Google paid £36.4 million in tax on revenues of around £1 billion last year, according to its annual reports.
The company returned a pre-tax profit of £148 million for the year ending 30 June 2016, suggesting it paid a corporation tax rate of around 24 per cent.
However, the internet giant’s complex accounting structure has led critics to suggest it actually generates significantly more profit in the UK than it claims.
Last year, the company agreed a deal with Her Majesty’s Revenue and Customs (HMRC) that saw it register more of its sales in the UK.
Google says its UK offices, employing just under 3,000 people, are not big enough to count as a “permanent establishment” and that it therefore should pay the majority of its taxes elsewhere.
"As an international business, we pay the majority of our taxes in our home country, as well as all the taxes due in the UK”, a spokesperson said.
“We have recently announced significant new investment in the UK, including new offices in Kings Cross for 7,000 staff.”
In January 2015, Google finalised a deal with HMRC that saw it pay £130m in unpaid tax dating back ten years. George Osborne, the then Chancellor, hailed the agreement as a “major success” but was widely criticised for a deal that opponents said let Google get away with avoiding millions of pounds in tax.

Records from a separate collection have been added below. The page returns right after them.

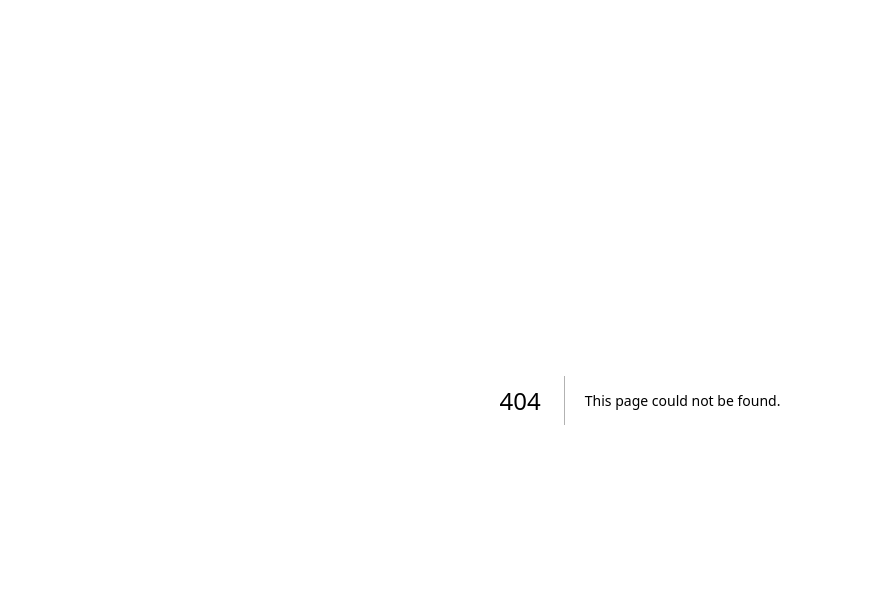
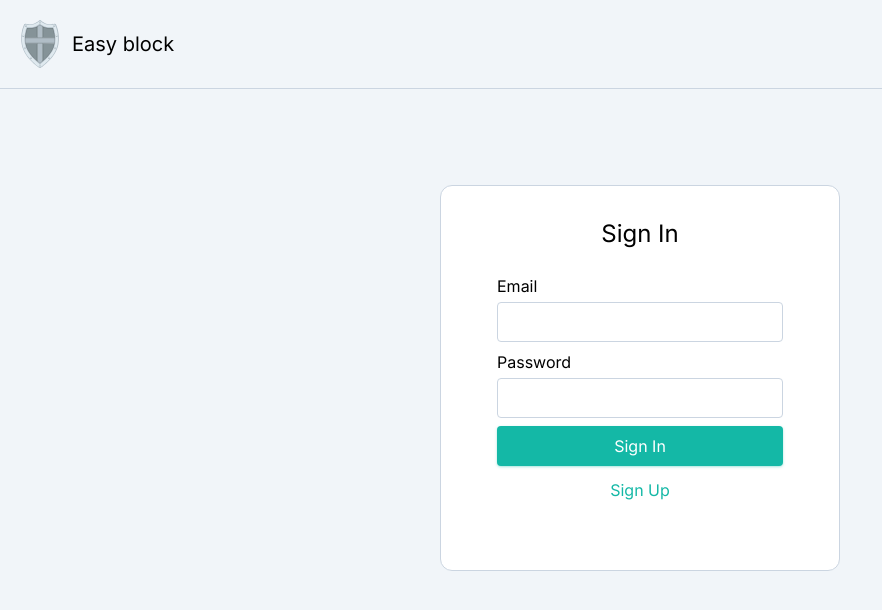
Before and after one commit to ihnatenkoo/Block-List-Widget-Client, a Next.js app: page /sign-in in a window 1280 px wide. Before the commit this address had no page. Shown: the top 610 px of the page, without its empty margins (0-882 px from the left). Built offline with nearby package versions, Linux system fonts and the light colour scheme.

Commit message:
Create SignInPage

```diff
--- /dev/null
+++ b/pages/sign-in.tsx
@@ -0,0 +1,3 @@
+import { SignInPage } from '@/pages/sign-in';
+
+export default SignInPage;
--- a/src/features/auth/index.ts
+++ b/src/features/auth/index.ts
@@ -1 +1,2 @@
 export { SignUpForm } from './ui/sign-up-form';
+export { SignInForm } from './ui/sign-in-form';
--- /dev/null
+++ b/src/features/auth/model/use-sign-in-form.ts
@@ -0,0 +1,29 @@
+import { useRouter } from 'next/router';
+import { useForm } from 'react-hook-form';
+import { useMutation } from '@tanstack/react-query';
+import { authControllerSignIn } from '@/shared/api/generated';
+import { ROUTES } from '@/shared/constants/routes';
+
+export const useSignInForm = () => {
+  const router = useRouter();
+  const { register, handleSubmit } = useForm<{
+    email: string;
+    password: string;
+  }>();
+
+  const signInMutation = useMutation({
+    mutationFn: authControllerSignIn,
+    onSuccess() {
+      router.push(ROUTES.HOME);
+    },
+  });
+
+  const errorMessage = signInMutation.error ? 'Sign in failed' : '';
+
+  return {
+    register,
+    errorMessage,
+    handleSubmit: handleSubmit((data) => signInMutation.mutate(data)),
+    isPending: signInMutation.isPending,
+  };
+};
--- /dev/null
+++ b/src/features/auth/ui/sign-in-form.tsx
@@ -0,0 +1,40 @@
+import { UiButton } from '@/shared/ui/ui-button';
+import { UiTextField } from '@/shared/ui/ui-text-filed';
+import { ROUTES } from '@/shared/constants/routes';
+import { UiLink } from '@/shared/ui/ui-link';
+import { useSignInForm } from '../model/use-sign-in-form';
+
+export const SignInForm = () => {
+  const { register, handleSubmit, isPending, errorMessage } = useSignInForm();
+
+  return (
+    <form className="flex flex-col gap-2" onSubmit={handleSubmit}>
+      <UiTextField
+        label="Email"
+        inputProps={{
+          type: 'email',
+          ...register('email', { required: true }),
+        }}
+      />
+      <UiTextField
+        label="Password"
+        inputProps={{
+          type: 'password',
+          ...register('password', { required: true }),
+        }}
+      />
+
+      <UiButton disabled={isPending} variant="primary">
+        Sign In
+      </UiButton>
+
+      <UiLink href={ROUTES.SIGN_UP} className="text-center">
+        Sign Up
+      </UiLink>
+
+      {errorMessage && (
+        <div className="text-rose-500 text-center">{errorMessage}</div>
+      )}
+    </form>
+  );
+};
--- /dev/null
+++ b/src/pages/sign-in.tsx
@@ -0,0 +1,13 @@
+import { SignInForm } from '@/features/auth';
+import { UiFormPageLayout } from '@/shared/ui/layouts/ui-form-page-layout';
+import { UiHeader } from '@/shared/ui/ui-header';
+
+export const SignInPage = () => {
+  return (
+    <UiFormPageLayout
+      title="Sign In"
+      header={<UiHeader />}
+      form={<SignInForm />}
+    />
+  );
+};
```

Following publication of the latest accounts, opposition parties claimed Google is still not paying enough tax.
“It seems that the so called 'successful' tax deal with Google that George Osborne boasted about last year has meant that they are still not paying their fair share under his successor Philip Hammond,” said John McDonnell, Labour’s Shadow Chancellor.
“We urgently need clarity on HMRC’s relationship with Google and what reassurances have been provided to the company.
“It is a national disgrace that by paying just £36 million in tax Google could have an effective tax rate lower than many working families in our country. And it exposes the complacency at the heart of this Tory Government, which is allowing this to still continue despite last year’s scandal.”
Susan Cramer, the Liberal Democrats’ shadow chancellor, said Google’s tax arrangement was “utterly unfair”.
"It is appalling that Google are still getting away with paying such a paltry amount of their total revenue back in taxes”, she said.
"The Government seem to be letting big online businesses off the hook, while small businesses, the heart of our high streets get whacked by ever increasing business rates. It's totally and utterly unfair."